Music and Creativity Don’t Mix?

I came across an article on called How listening to music ‘significantly impairs’ creativity. In the past, I had heard the opposite. Music could actually unlock your brain’s creativity. Of course, your choice of music has a lot to do with whether or not it will help or hurt what you’re working on. Actually, what you’re working on has a lot to do with it too.

For me, it ultimately comes down whether I need focused thinking or diffuse thinking for the task at hand. If I’m trying to follow a logical path (understand a piece of code I didn’t write, or absorb a passage from a book) music is likely to throw me way off. However, if I’m trying to come up with a unique idea or solution (how to code a function or write a piece of dialog) music can put my brain in a diffuse mode and allow those solutions to bubble up to my conscious mind.

What really made me smile about the article was the Youtube video they made for it. Without any spoken words, there was a series of b-roll video clips with text overlays extracted from the article explaining why background music can be distracting. The entire thing was set to background music.

Music to Work By

My musical tastes are extremely varied. Sometimes I’m in the mood for beautiful and melodic, sometimes harsh and loud and other times bouncy and light.

While I’m writing code (as opposed to planning and designing code) or building a map, I can listen to most styles of music but I prefer strong, driving rhythms and either no words, words I can’t understand or words that I know well enough to not have to think about while I listen and work.

This week I brought back a song into my mix from a band called Children 18:3. The song is called Moment to Moment and it puts a smile on my face because it’s just so fun. And it helps the time pass as I’m doing repetitive work.

Every choice before you was a challenge to succeed…
And every breath is a step to forever

Moment to Moment – Children 18:3

The Effects of Music on Plants

As I was reading through Tristan Gooley’s book How to Read Nature, I came across a section where he condemns the notion that plants can hear music and react to it.

I hate to be the one to bang a loud cymbal and smash these notions, but there is no scientific evidence of plants reacting to music or noise of any kind. None. They are deaf. If that saddens you, then feel free to let your emotions go; the sound of your weeping will not slow the growth of the forest.

So where does the notion that plants respond to certain music come from? Why is it that some studies indicate there is a connection between plants and music. And why is there so much anecdotal evidence that it’s true?

Perhaps the sounds of certain music puts us in a better mood. Our improved mood makes it more likely that we open the shades to let in more light. Maybe a musically enhanced attitude prompts us to care for our plants more so we feed and water them promptly and regularly.
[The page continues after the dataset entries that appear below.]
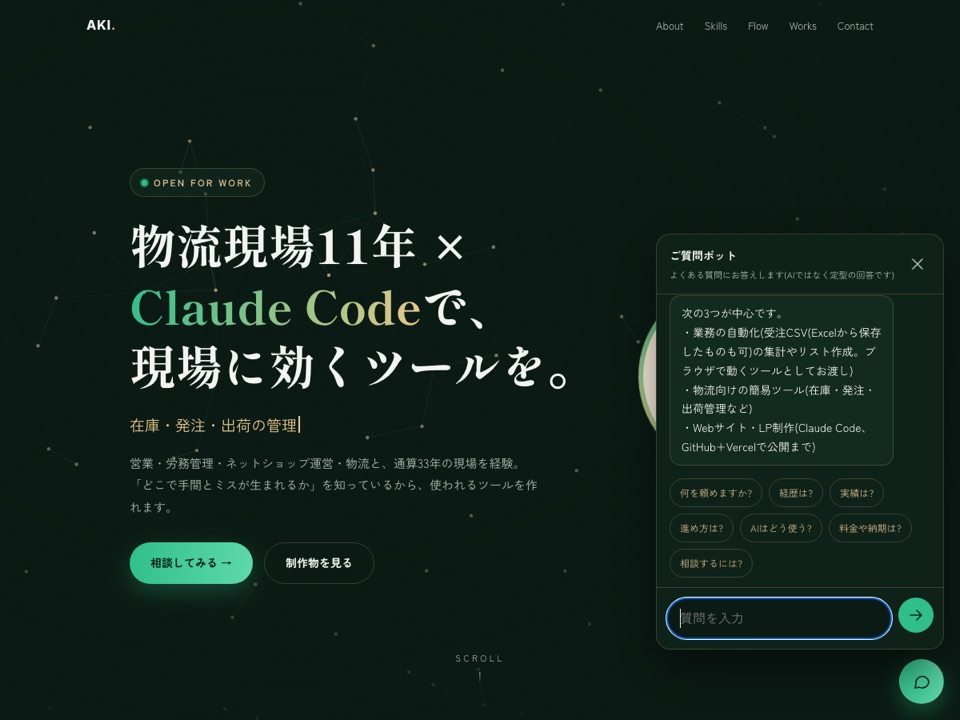
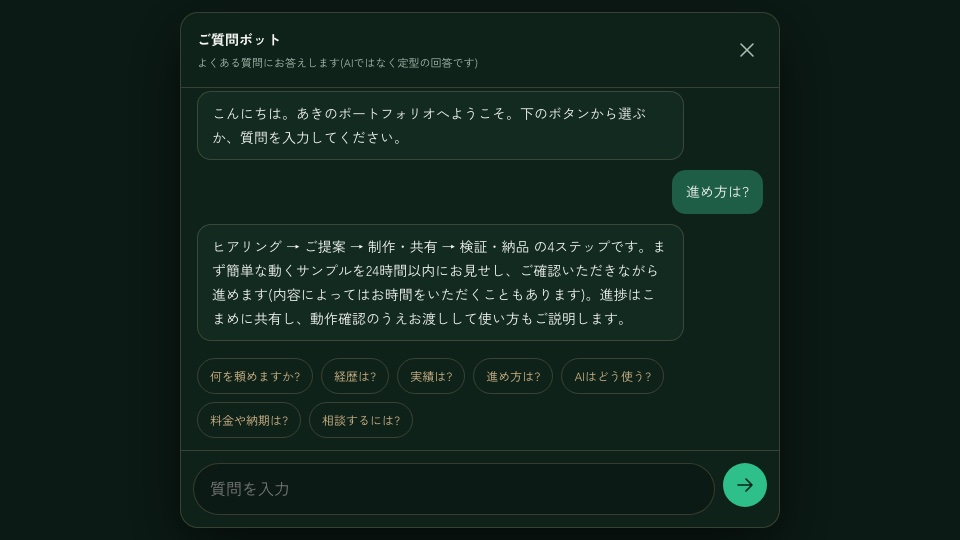
質問ボットの画面写真を会話中の画面に差し替え、契約15件にライティング含むを明記

diff --git a/index.html b/index.html
@@ -268,7 +268,7 @@
         <article class="card rv"><span class="num">01</span><span class="ic"><svg viewBox="0 0 24 24" fill="none" stroke="currentColor" stroke-width="1.5" stroke-linecap="round" stroke-linejoin="round" aria-hidden="true"><path d="M2 20V9l6 4V9l6 4V5h4v15z"/><path d="M2 20h20"/><path d="M8 17h2M14 17h2"/></svg></span><h3><span class="ph">物流現場を</span><span class="ph">11年知っている</span></h3><p>「何が面倒で、どこでミスが起きるか」を現場目線で理解。机上の空論ではない提案ができます。</p></article>
         <article class="card rv" style="--d:.1s"><span class="num">02</span><span class="ic"><svg viewBox="0 0 24 24" fill="none" stroke="currentColor" stroke-width="1.5" stroke-linecap="round" stroke-linejoin="round" aria-hidden="true"><path d="M21 12a8 8 0 0 1-11.6 7.1L4 20l1-4.6A8 8 0 1 1 21 12z"/></svg></span><h3><span class="ph">非エンジニアにも</span><span class="ph">伝わる言葉</span></h3><p>専門用語を並べず、「何ができて、どう楽になるのか」を中心にご説明します。</p></article>
         <article class="card rv"><span class="num">03</span><span class="ic"><svg viewBox="0 0 24 24" fill="none" stroke="currentColor" stroke-width="1.5" stroke-linecap="round" stroke-linejoin="round" aria-hidden="true"><circle cx="12" cy="12" r="9"/><path d="m15.5 8.5-2 5-5 2 2-5z"/></svg></span><h3>33年のビジネス経験</h3><p>営業4年・労務管理13年・ネットショップ運営5年・物流11年。ビジネス全体の流れを踏まえて相談に乗れます。</p></article>
-        <article class="card rv" style="--d:.1s"><span class="num">04</span><span class="ic"><svg viewBox="0 0 24 24" fill="none" stroke="currentColor" stroke-width="1.5" stroke-linecap="round" stroke-linejoin="round" aria-hidden="true"><circle cx="12" cy="13" r="8"/><path d="M12 9v4l2.5 2M9 2h6"/></svg></span><h3><span class="ph">早く動くものを</span><span class="ph">お見せします</span></h3><p>ご相談内容に合わせた簡単な動くサンプルを、原則24時間以内にお見せします(内容によってはお時間をいただくことがあります)。契約15件・評価5.0(全項目満点)、ご連絡には24時間以内にお返事し、進捗もこまめに共有します。</p></article>
+        <article class="card rv" style="--d:.1s"><span class="num">04</span><span class="ic"><svg viewBox="0 0 24 24" fill="none" stroke="currentColor" stroke-width="1.5" stroke-linecap="round" stroke-linejoin="round" aria-hidden="true"><circle cx="12" cy="13" r="8"/><path d="M12 9v4l2.5 2M9 2h6"/></svg></span><h3><span class="ph">早く動くものを</span><span class="ph">お見せします</span></h3><p>ご相談内容に合わせた簡単な動くサンプルを、原則24時間以内にお見せします(内容によってはお時間をいただくことがあります)。契約15件(ライティング含む)・評価5.0(全項目満点)、ご連絡には24時間以内にお返事し、進捗もこまめに共有します。</p></article>
       </div>
     </div>
   </section>
@@ -513,7 +513,7 @@
   var FAQ = [
     {q:'何を頼めますか?', k:['頼め','できる','できま','できること','依頼','対応','サービス','スキル'], a:'次の3つが中心です。\n・業務の自動化(受注CSV(Excelから保存したものも可)の集計やリスト作成。ブラウザで動くツールとしてお渡し)\n・物流向けの簡易ツール(在庫・発注・出荷管理など)\n・Webサイト・LP制作(Claude Code、GitHub+Vercelで公開まで)'},
     {q:'経歴は?', k:['経歴','経験','バックグラウンド','何年','物流','職歴'], a:'食品容器卸売業の物流部門で11年。営業4年・労務管理13年・ネットショップ運営5年・物流11年で、通算33年の社会人経験があります。'},
-    {q:'実績は?', k:['実績','作品','制作物','ポートフォリオ','事例','評価','契約'], a:'クラウドワークスで契約15件、評価5.0(全項目満点)です。制作物は、出荷リスト自動作成ツール、在庫・発注・出荷管理ツール、食品容器卸売店のホームページ「MINATO PACK」(架空のサンプル)、整体院のランディングページ(架空のサンプル)、よくある質問ボット、このポートフォリオサイトの6点を Works に掲載しています。'},
+    {q:'実績は?', k:['実績','作品','制作物','ポートフォリオ','事例','評価','契約'], a:'クラウドワークスで契約15件(ライティングのお仕事を含む)、評価5.0(全項目満点)です。制作物は、出荷リスト自動作成ツール、在庫・発注・出荷管理ツール、食品容器卸売店のホームページ「MINATO PACK」(架空のサンプル)、整体院のランディングページ(架空のサンプル)、よくある質問ボット、このポートフォリオサイトの6点を Works に掲載しています。'},
     {q:'進め方は?', k:['流れ','進め方','手順','フロー','ステップ'], a:'ヒアリング → ご提案 → 制作・共有 → 検証・納品 の4ステップです。まず簡単な動くサンプルを24時間以内にお見せし、ご確認いただきながら進めます(内容によってはお時間をいただくこともあります)。進捗はこまめに共有し、動作確認のうえお渡しして使い方もご説明します。'},
     {q:'AIはどう使う?', k:['ai','claude','クロード','エーアイ','人工知能','チェック','検証'], a:'Claudeを日常的に使っています。AIの出力はそのまま納品せず、必ず動作確認と内容の検証をしてからお渡しします。APIキーなどの情報管理にも注意して進めます。'},
     {q:'料金や納期は?', k:['料金','費用','値段','いくら','見積','予算','納期','期間','いつまで','価格'], a:'料金・納期はご相談内容によって変わるため、このページでは固定でお示ししていません。内容をうかがったうえで、範囲・納期とあわせてご提案します。\n<a href="'+CW+'" target="_blank" rel="noopener">クラウドワークスで相談する</a>'},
Or maybe we just notice the growth of our plants more when we’re in a good mood.

However, I won’t entirely discount the effects of music on plants. Plants might not be able to hear like we do. But even deaf people can sometimes “hear” music through the vibrations it makes in things around it.  Why couldn’t plants feel the vibrations of music and be stimulated to growth in a way they otherwise wouldn’t? Studies have shown that even extremely low vibrations of a certain frequency for a certain period of time can stimulate bone growth in humans. Shouldn’t we expect the same type of thing with other organisms?

I don’t know if plants respond to music. I’ll never hold it against someone for playing it to them though. Too often we allow the great and mighty entity known as science to dictate what we do or don’t do. And while science sometimes helps us understand the physical world, it doesn’t hold all the answers. So crank up the Mozart and watch your plants grow.